Family TiesRose Detail

The weight of my family’s history, feather barbs.
I can’t tell if this ceremony is good or bad.
Can’t tell if we are fire or smoke, entering or exiting oblivion.
The good intentions of removal spin bodies from bodies,
cell division in foster placements.

The permutations are rehearsed,
channeled like lines on a cliff-face grandparent.
To what bird made of flight do
we so blatantly course its wind?
Score skin, to raze cities.
The building of enmeshment

as tributaries flood secrets.
I spark rocks to bone.
The musicality of violence
grasps each generation,
supplemented by the latest drug.
Measurement of self-loathing.

Suicide option. Draperies to hold up.
I ask this group its purpose:
Are we some thing caged to allotments?
Banished by banks to till no soil.
I watched so much denial, watched alcohol
beat culture out with precision

of a psychopathic algorithm.
It’s quite lovely to starve children
in summer or in twilight years
elders frozen to snow banks.
A people—a feather bustle aflame
still pound feet to ice.

We hurt each other well.

— Trevino L. Brings Plenty

Trevino L. Brings Plenty

 Picture of Trevino L. Brings Plenty, a poet, musician, and multi-media video artist who creates in Portland, OR. Trevino is a enrolled member in the Cheyenne River Sioux Reservation, his latest collection is Wakpá Wanági Ghost River.
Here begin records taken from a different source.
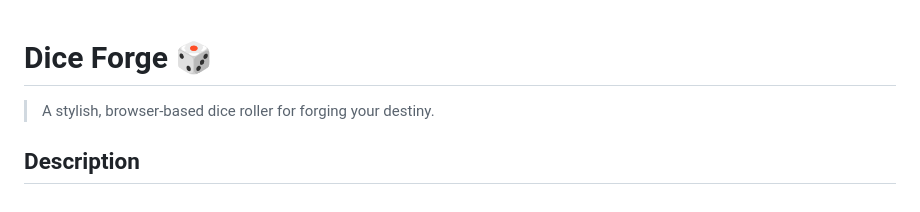
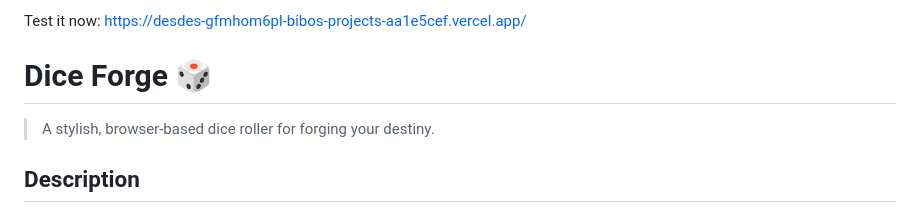
Before and after one commit to Papabibo/desdes, a Markdown page: README.md, the part around the change. Drawn GitHub-style.

Commit message:
Add live demo link to README

```diff
--- a/README.md
+++ b/README.md
@@ -1,3 +1,5 @@
+Test it now: https://desdes-gfmhom6pl-bibos-projects-aa1e5cef.vercel.app/
+
 # Dice Forge 🎲
 
 > A stylish, browser-based dice roller for forging your destiny.
```
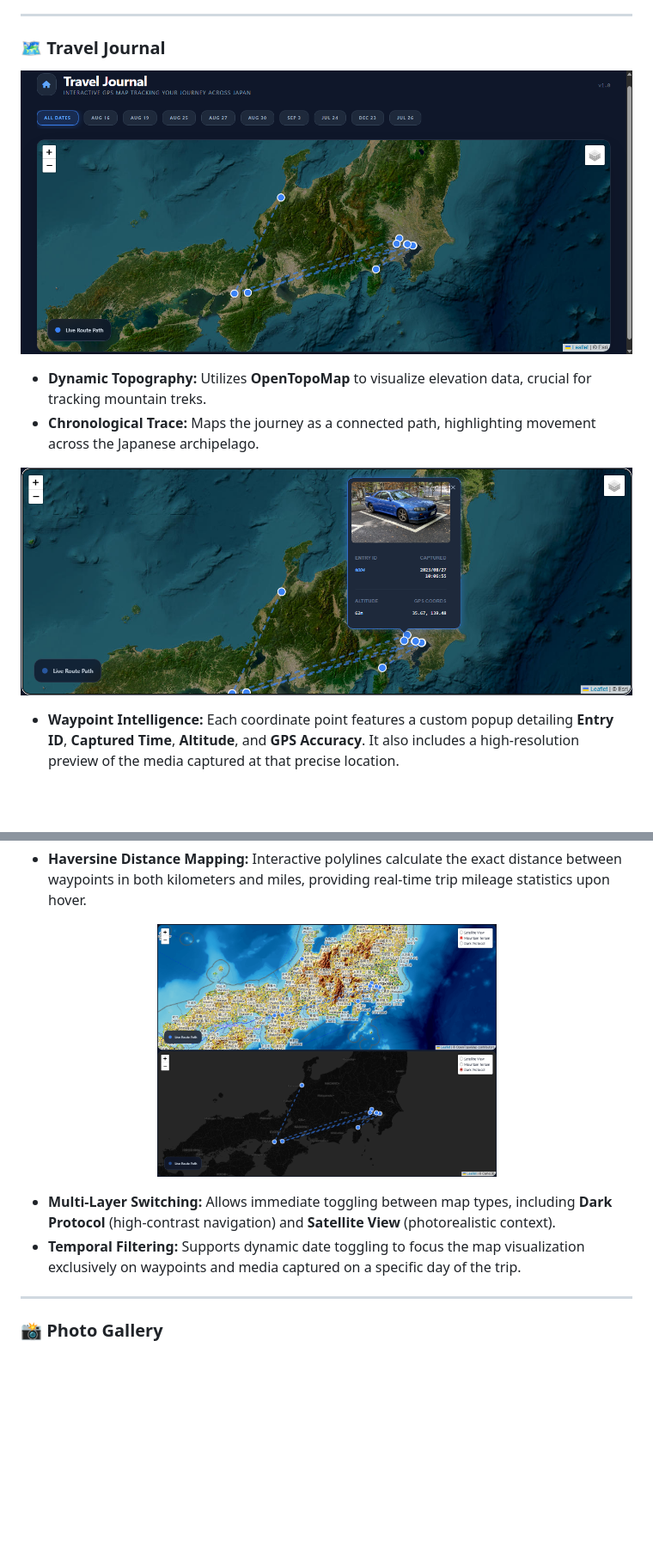
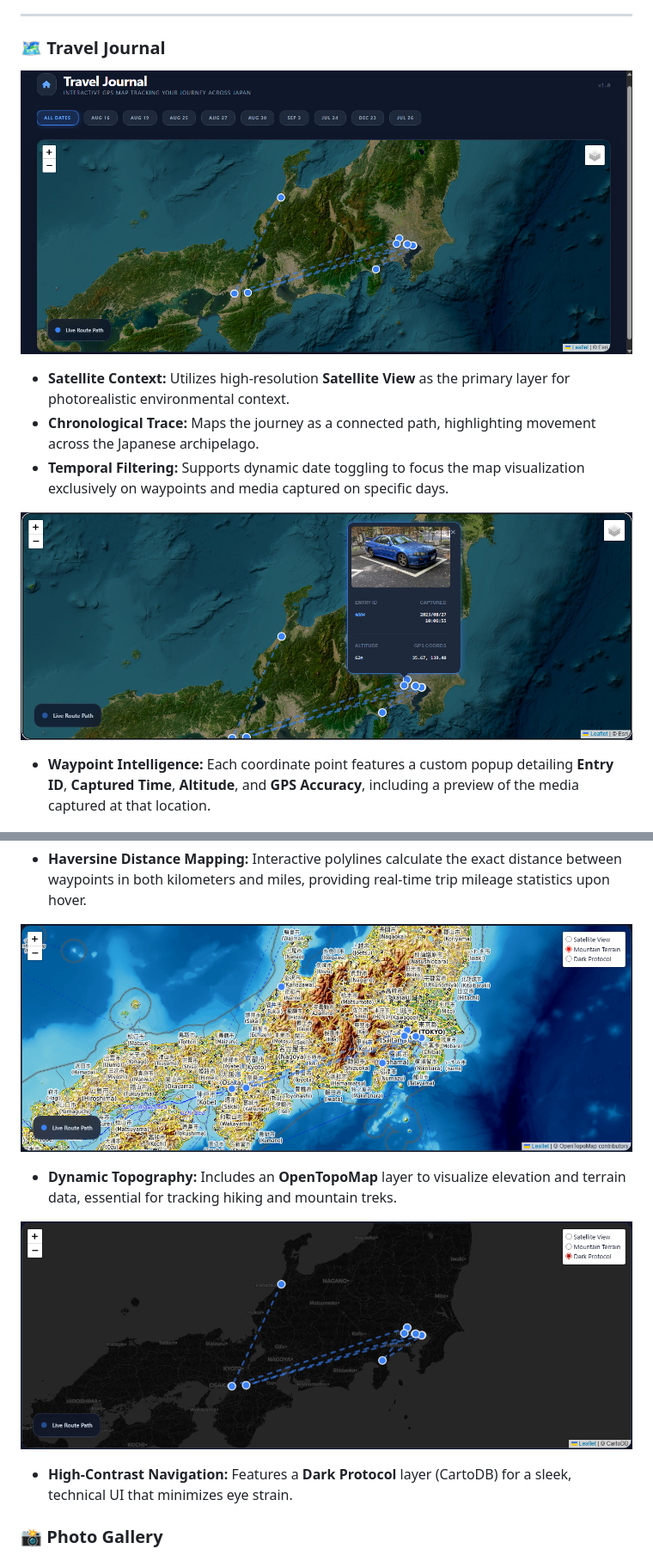
Before and after one commit to rysealex/tabi-time, a Markdown page: README.md, 2 parts joined by grey strips. Shown at 86% size. Rendered like a GitHub page; blank space fills up the shorter version.

```diff
--- a/README.md
+++ b/README.md
@@ -87,26 +86,28 @@ The core interface serves as a high-level overview of the trip's status. Designe
 </p>
 
-- **Dynamic Topography:** Utilizes **OpenTopoMap** to visualize elevation data, crucial for tracking mountain treks.
+- **Satellite Context:** Utilizes high-resolution **Satellite View** as the primary layer for photorealistic environmental context.
 - **Chronological Trace:** Maps the journey as a connected path, highlighting movement across the Japanese archipelago.
+- **Temporal Filtering:** Supports dynamic date toggling to focus the map visualization exclusively on waypoints and media captured on specific days.
 <p align="center">
   <img src="docs/screenshots/journal_modal.png" alt="Travel Journal Waypoint Modal" width="800" style="border-radius: 15px; border: 1px solid #334155; margin-top: 20px;"/>
 </p>
 
-- **Waypoint Intelligence:** Each coordinate point features a custom popup detailing **Entry ID**, **Captured Time**, **Altitude**, and **GPS Accuracy**. It also includes a high-resolution preview of the media captured at that precise location.
+- **Waypoint Intelligence:** Each coordinate point features a custom popup detailing **Entry ID**, **Captured Time**, **Altitude**, and **GPS Accuracy**, including a preview of the media captured at that location.
 <p align="center">
   <img src="docs/screenshots/journal_distance.png" alt="Travel Journal Haversine Distance" width="800" style="border-radius: 15px; border: 1px solid #334155; margin-top: 20px;"/>
 </p>
 
 - **Haversine Distance Mapping:** Interactive polylines calculate the exact distance between waypoints in both kilometers and miles, providing real-time trip mileage statistics upon hover.
 <p align="center">
-  <img src="docs/screenshots/journal_map2.png" alt="Travel Journal Map Two" width="395" style="border-radius: 10px; margin-right: 5px;"/>
-  <img src="docs/screenshots/journal_map3.png" alt="Travel Journal Map Three" width="395" style="border-radius: 10px;"/>
+  <img src="docs/screenshots/journal_map2.png" alt="Travel Journal Dark Protocol" width="800" style="border-radius: 10px; margin-top: 20px;"/>
 </p>
 
-- **Multi-Layer Switching:** Allows immediate toggling between map types, including **Dark Protocol** (high-contrast navigation) and **Satellite View** (photorealistic context).
-- **Temporal Filtering:** Supports dynamic date toggling to focus the map visualization exclusively on waypoints and media captured on a specific day of the trip.
+- **Dynamic Topography:** Includes an **OpenTopoMap** layer to visualize elevation and terrain data, essential for tracking hiking and mountain treks.
+<p align="center">
+  <img src="docs/screenshots/journal_map3.png" alt="Travel Journal OpenTopoMap" width="800" style="border-radius: 10px; margin-top: 20px;"/>
+</p>
 
----
+- **High-Contrast Navigation:** Features a **Dark Protocol** layer (CartoDB) for a sleek, technical UI that minimizes eye strain.
 
 ### 📸 Photo Gallery
 <p align="center">
```
Also changed, not shown: other parts of README.md (+37 -4 lines).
Illustration by: Anthony Tremmaglia, an Ottawa-based illustrator, artist, and educator. His clients include WIRED, Scientific American, Smart Money, HOW, and San Francisco Weekly. This piece is called “The Memoriaist” which appeared in issue 299.1, Winter 2014.